_Brief_
Look for the string "Also" in the listing. Copy each line that has it.

_Exercise materials_

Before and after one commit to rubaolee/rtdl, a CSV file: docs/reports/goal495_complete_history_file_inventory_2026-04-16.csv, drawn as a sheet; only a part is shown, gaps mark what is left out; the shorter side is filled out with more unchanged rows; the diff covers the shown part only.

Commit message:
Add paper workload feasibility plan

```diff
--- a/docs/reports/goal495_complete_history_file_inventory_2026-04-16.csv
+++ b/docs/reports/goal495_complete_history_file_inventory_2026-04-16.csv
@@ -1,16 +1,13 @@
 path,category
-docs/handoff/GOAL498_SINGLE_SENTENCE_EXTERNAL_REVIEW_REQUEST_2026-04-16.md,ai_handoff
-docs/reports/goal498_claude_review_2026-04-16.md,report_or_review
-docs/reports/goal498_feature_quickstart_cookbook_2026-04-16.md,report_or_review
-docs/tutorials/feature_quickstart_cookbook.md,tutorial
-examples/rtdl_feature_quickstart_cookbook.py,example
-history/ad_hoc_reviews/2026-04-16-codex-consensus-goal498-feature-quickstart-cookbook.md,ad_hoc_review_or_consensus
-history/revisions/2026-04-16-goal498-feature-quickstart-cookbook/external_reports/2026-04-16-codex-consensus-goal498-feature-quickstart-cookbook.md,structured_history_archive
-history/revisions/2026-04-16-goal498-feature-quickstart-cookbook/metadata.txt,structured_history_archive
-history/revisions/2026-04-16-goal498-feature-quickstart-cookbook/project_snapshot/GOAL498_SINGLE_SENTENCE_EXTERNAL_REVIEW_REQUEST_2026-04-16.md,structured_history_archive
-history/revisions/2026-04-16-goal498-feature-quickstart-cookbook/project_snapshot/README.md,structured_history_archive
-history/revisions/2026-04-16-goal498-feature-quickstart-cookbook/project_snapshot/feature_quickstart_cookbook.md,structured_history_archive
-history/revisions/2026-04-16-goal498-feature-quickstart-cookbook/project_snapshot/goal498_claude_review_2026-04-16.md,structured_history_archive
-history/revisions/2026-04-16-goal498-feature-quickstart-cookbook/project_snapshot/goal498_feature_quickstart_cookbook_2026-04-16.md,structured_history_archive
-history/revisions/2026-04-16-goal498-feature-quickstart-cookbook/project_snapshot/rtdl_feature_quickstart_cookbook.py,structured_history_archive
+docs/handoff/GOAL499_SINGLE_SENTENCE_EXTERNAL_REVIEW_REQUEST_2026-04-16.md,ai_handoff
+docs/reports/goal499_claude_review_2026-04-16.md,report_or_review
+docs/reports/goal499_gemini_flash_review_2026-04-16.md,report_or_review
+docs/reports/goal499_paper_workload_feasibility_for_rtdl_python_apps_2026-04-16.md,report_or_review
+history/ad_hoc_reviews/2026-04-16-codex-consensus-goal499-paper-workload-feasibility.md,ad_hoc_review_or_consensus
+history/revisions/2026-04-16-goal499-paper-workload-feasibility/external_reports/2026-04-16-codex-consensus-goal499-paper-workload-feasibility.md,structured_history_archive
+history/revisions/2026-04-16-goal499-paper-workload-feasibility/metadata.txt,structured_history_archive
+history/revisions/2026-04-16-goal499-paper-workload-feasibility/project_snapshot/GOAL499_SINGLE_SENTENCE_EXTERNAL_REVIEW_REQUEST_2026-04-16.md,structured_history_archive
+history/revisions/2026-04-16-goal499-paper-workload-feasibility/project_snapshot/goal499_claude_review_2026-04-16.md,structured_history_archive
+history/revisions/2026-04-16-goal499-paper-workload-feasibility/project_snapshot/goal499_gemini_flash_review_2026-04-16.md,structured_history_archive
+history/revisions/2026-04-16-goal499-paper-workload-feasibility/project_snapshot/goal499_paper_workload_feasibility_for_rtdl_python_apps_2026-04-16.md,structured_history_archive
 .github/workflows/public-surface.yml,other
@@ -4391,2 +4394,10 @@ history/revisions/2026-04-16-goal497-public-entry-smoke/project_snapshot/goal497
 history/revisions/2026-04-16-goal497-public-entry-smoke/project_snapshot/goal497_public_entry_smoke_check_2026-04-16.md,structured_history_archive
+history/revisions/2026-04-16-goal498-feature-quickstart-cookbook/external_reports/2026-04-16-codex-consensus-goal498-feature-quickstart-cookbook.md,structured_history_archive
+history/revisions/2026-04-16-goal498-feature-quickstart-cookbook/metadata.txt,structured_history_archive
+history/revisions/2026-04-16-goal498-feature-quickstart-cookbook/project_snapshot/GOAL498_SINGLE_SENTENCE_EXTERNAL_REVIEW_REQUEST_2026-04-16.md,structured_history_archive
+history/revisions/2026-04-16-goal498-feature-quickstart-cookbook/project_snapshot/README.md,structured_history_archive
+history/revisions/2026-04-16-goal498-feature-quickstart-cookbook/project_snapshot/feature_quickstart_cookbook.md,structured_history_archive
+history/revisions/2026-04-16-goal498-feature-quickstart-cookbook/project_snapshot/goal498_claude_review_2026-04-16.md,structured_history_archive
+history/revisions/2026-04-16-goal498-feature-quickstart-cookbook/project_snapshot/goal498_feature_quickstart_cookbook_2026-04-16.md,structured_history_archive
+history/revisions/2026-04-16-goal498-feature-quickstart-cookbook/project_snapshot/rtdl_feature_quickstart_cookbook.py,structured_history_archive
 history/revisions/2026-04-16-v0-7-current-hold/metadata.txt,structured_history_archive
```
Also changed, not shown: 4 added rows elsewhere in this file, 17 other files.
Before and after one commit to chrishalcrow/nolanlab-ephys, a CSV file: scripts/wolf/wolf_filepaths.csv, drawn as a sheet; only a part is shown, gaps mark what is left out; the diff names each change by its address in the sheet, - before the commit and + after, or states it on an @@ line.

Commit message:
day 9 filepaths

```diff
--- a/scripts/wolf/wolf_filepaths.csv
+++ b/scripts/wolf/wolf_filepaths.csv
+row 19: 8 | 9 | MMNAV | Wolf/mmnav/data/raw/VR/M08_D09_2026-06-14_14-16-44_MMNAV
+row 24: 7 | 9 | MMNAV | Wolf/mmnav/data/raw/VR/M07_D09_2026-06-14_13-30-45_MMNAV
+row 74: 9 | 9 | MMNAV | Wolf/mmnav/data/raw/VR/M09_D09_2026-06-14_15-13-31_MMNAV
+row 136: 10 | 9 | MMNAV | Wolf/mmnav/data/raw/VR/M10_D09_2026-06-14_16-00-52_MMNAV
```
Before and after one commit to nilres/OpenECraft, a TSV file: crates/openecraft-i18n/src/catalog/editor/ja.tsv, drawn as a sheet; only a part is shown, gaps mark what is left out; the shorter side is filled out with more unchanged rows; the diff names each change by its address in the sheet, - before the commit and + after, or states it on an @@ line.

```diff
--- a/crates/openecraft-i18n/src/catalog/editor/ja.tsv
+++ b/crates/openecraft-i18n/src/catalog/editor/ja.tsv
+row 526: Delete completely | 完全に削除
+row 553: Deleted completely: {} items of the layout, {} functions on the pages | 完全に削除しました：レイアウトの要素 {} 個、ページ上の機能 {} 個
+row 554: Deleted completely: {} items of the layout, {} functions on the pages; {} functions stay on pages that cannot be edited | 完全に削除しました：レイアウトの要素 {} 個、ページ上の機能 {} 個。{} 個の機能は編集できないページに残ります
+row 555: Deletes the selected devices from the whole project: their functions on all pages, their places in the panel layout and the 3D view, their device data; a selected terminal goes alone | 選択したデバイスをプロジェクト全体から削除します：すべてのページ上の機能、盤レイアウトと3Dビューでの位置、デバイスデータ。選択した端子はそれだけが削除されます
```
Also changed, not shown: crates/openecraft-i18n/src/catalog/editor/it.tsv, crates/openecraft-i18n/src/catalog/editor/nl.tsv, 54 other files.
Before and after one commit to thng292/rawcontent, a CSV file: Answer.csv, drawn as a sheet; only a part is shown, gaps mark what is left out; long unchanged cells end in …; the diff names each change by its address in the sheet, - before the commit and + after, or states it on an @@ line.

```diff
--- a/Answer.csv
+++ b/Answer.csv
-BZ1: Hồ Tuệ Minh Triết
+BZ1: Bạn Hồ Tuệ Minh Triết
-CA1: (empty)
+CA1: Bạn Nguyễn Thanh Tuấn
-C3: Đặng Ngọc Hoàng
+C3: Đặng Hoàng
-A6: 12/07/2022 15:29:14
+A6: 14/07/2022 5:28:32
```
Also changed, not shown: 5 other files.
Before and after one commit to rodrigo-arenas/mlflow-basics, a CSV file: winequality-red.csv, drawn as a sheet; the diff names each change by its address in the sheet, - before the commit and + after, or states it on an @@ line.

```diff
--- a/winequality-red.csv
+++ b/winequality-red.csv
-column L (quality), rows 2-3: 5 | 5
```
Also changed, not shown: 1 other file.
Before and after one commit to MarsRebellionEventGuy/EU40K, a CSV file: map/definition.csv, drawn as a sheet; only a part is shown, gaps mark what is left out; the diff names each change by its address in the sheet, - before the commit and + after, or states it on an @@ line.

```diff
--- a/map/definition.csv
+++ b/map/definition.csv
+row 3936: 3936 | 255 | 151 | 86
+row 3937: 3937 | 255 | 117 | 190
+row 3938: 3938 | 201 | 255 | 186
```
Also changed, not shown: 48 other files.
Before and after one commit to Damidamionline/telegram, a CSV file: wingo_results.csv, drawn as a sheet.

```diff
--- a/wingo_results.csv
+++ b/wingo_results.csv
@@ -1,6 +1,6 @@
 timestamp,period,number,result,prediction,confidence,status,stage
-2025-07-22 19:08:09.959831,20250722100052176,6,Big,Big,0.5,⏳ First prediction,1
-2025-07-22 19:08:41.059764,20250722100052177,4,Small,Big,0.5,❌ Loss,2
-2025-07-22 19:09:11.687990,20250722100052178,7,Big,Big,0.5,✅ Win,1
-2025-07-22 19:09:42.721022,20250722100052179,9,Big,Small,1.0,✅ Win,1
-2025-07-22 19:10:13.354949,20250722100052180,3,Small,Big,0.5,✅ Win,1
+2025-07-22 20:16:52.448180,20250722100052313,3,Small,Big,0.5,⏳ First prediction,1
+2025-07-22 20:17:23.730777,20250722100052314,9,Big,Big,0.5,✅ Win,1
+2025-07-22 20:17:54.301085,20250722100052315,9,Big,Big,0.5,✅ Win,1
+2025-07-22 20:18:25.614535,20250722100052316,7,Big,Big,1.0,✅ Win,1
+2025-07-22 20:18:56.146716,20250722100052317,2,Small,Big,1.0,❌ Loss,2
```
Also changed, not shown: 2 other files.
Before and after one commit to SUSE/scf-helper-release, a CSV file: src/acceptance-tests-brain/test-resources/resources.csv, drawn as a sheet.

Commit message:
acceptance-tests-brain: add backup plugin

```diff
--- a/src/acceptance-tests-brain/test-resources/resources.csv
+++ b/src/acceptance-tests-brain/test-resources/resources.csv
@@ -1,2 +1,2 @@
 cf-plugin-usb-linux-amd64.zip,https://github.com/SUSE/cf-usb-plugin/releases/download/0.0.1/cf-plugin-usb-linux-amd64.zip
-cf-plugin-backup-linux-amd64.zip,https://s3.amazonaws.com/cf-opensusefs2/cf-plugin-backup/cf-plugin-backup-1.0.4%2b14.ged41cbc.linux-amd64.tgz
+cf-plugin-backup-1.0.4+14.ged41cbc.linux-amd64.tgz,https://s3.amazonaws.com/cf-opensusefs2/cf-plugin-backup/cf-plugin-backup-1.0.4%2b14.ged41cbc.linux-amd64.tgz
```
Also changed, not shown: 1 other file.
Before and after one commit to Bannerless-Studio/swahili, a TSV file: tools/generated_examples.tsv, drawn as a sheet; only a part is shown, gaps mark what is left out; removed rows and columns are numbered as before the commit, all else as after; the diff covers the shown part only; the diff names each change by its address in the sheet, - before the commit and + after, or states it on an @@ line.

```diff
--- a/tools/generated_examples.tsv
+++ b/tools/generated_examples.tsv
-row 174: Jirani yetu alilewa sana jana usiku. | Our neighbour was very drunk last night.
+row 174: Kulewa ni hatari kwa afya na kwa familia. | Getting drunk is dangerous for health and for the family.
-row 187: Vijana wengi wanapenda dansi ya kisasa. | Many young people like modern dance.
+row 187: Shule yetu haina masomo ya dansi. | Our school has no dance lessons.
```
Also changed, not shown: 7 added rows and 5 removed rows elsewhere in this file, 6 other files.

_Exercise result_
Also changed, not shown: 4 added rows elsewhere in this file, 17 other files.
Also changed, not shown: crates/openecraft-i18n/src/catalog/editor/it.tsv, crates/openecraft-i18n/src/catalog/editor/nl.tsv, 54 other files.
Also changed, not shown: 5 other files.
Also changed, not shown: 1 other file.
Also changed, not shown: 48 other files.
Also changed, not shown: 2 other files.
Also changed, not shown: 1 other file.
Also changed, not shown: 7 added rows and 5 removed rows elsewhere in this file, 6 other files.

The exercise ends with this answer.